[Stored items from a collection]
·····
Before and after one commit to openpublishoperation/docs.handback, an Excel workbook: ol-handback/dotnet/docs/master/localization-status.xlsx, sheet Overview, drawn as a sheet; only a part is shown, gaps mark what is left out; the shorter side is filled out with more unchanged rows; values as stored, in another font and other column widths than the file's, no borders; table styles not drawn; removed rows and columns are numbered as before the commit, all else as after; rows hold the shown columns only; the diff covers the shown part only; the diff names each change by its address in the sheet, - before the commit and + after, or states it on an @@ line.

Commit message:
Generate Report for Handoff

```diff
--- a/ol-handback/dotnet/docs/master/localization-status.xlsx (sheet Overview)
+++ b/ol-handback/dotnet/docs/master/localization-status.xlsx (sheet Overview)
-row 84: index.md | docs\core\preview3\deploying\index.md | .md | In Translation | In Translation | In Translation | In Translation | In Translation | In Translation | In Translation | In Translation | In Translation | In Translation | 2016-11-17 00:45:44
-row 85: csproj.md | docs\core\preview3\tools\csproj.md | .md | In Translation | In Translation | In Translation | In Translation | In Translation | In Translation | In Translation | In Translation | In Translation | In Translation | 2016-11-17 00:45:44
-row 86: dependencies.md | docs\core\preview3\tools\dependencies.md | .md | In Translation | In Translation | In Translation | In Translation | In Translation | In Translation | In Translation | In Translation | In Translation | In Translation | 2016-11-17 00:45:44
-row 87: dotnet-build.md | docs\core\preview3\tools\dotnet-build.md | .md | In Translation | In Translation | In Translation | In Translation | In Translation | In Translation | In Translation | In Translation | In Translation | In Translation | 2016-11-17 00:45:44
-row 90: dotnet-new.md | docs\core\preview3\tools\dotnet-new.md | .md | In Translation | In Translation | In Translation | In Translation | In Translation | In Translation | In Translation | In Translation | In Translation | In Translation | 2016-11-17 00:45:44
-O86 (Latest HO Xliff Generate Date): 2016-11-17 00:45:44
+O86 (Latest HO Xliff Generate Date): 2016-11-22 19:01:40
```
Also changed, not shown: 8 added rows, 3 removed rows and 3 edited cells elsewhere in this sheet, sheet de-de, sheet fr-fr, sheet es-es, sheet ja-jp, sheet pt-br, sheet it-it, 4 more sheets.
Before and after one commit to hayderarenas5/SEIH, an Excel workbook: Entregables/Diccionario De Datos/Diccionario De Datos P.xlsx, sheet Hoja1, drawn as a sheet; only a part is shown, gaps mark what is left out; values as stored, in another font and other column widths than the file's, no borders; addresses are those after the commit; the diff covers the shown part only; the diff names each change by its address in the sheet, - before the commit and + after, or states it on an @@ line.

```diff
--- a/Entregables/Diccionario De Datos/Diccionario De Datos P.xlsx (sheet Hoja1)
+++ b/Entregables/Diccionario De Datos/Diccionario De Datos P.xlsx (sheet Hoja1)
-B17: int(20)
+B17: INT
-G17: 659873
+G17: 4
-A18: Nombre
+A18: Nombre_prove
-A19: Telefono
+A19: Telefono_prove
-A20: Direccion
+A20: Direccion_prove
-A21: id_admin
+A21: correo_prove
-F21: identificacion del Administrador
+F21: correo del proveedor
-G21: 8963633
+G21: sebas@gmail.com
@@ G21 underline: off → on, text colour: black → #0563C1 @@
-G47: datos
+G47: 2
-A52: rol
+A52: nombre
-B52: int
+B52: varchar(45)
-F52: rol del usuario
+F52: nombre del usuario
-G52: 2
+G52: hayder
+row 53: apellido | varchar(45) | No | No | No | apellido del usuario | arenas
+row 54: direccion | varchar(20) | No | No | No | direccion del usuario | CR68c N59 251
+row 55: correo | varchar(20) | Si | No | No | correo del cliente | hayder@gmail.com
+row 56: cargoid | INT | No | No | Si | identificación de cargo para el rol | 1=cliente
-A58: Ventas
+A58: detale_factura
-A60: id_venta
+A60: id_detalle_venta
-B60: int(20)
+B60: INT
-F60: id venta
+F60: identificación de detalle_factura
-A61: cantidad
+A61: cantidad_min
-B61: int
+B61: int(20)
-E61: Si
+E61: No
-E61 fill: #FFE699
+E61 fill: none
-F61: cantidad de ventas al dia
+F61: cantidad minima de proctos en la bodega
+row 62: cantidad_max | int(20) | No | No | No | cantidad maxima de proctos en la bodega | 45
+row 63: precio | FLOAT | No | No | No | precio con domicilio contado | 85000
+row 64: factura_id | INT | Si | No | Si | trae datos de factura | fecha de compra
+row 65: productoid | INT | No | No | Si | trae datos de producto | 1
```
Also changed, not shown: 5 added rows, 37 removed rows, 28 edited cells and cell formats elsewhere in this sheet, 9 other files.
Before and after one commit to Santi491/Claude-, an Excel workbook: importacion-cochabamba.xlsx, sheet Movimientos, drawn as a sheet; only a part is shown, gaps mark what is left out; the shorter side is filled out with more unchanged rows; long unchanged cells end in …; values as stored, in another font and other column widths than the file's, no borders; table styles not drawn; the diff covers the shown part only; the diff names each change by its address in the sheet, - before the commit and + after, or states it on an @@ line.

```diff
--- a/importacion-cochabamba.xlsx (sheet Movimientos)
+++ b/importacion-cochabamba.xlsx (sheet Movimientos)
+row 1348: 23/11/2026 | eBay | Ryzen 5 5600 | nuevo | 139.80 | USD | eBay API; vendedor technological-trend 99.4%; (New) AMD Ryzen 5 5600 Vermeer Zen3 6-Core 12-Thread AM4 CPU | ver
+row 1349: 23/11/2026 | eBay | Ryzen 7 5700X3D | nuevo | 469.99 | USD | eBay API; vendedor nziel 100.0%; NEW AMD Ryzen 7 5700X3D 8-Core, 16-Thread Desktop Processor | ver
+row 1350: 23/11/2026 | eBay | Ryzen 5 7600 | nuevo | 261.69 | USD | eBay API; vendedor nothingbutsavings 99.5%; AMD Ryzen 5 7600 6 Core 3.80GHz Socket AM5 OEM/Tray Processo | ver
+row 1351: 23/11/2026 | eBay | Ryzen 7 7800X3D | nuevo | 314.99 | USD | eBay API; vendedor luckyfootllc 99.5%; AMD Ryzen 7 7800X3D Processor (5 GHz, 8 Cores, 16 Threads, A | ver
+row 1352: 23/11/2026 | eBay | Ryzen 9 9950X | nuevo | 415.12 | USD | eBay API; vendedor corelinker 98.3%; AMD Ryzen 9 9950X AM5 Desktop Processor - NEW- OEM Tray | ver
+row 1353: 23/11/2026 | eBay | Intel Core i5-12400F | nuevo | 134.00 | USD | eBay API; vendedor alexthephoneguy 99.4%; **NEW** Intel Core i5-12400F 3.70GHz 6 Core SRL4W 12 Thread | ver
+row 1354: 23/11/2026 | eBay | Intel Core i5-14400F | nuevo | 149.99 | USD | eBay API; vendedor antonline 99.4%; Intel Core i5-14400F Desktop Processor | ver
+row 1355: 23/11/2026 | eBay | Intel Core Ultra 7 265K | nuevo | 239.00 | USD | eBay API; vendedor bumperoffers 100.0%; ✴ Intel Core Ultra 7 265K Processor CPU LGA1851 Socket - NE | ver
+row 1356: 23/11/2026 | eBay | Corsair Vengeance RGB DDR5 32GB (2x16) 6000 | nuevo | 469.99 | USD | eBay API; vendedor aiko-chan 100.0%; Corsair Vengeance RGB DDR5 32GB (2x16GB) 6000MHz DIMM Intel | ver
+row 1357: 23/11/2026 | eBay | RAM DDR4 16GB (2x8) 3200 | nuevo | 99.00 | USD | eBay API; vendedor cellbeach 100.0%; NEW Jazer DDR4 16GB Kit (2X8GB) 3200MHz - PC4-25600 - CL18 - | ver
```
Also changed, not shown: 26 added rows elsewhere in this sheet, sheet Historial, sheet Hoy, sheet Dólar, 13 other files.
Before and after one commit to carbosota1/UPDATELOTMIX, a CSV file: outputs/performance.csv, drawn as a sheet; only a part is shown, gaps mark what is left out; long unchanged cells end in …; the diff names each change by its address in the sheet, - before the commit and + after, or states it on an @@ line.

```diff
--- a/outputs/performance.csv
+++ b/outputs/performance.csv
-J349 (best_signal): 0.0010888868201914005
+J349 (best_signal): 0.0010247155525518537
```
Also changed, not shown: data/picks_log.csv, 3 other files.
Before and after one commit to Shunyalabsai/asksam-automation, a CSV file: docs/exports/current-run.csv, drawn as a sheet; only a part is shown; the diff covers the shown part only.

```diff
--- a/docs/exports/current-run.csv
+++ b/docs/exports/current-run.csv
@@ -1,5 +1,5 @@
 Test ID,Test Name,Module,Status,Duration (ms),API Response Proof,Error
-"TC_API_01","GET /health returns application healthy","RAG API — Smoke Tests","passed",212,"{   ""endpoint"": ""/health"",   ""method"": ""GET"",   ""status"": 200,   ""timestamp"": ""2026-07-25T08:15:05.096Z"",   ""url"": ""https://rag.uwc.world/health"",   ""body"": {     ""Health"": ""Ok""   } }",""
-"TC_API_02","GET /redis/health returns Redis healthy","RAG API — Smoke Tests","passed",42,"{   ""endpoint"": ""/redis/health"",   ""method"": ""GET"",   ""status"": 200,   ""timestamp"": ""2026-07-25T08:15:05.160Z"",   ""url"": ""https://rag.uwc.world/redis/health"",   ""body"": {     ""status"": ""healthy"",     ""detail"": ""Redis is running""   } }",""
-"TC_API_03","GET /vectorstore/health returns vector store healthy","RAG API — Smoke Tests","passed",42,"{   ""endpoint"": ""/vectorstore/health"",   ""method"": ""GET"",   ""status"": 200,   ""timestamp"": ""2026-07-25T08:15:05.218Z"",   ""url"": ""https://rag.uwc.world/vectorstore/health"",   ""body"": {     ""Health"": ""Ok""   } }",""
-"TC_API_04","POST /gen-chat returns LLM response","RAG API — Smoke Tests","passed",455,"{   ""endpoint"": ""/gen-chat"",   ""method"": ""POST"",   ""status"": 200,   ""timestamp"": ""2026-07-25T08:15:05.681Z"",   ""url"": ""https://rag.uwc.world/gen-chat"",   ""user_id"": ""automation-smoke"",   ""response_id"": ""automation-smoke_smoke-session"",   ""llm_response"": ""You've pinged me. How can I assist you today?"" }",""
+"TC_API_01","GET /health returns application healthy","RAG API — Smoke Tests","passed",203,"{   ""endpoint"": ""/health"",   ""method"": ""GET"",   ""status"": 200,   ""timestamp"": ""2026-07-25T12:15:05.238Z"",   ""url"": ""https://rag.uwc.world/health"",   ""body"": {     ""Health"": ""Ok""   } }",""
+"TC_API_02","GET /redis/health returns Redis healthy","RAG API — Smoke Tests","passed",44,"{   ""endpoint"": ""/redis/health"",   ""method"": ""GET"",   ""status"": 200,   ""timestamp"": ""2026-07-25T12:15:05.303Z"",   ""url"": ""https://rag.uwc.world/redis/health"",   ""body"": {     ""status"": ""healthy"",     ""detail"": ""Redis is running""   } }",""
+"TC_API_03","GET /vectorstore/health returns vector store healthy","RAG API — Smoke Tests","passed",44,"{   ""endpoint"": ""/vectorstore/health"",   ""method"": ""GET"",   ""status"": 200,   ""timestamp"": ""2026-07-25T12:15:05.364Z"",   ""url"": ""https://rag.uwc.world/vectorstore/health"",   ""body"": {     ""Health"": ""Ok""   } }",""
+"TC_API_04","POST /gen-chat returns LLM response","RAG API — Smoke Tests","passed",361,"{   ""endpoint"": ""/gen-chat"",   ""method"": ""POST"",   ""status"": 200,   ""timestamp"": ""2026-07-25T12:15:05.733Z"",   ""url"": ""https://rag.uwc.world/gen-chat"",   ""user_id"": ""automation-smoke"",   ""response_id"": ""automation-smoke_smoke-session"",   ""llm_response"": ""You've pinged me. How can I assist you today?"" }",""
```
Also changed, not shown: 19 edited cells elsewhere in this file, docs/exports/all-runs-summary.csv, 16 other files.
·····
What to work on: If a line in the records above holds the string "trae", copy it out.

Solution to this exercise:
+row 64: factura_id | INT | Si | No | Si | trae datos de factura | fecha de compra
+row 65: productoid | INT | No | No | Si | trae datos de producto | 1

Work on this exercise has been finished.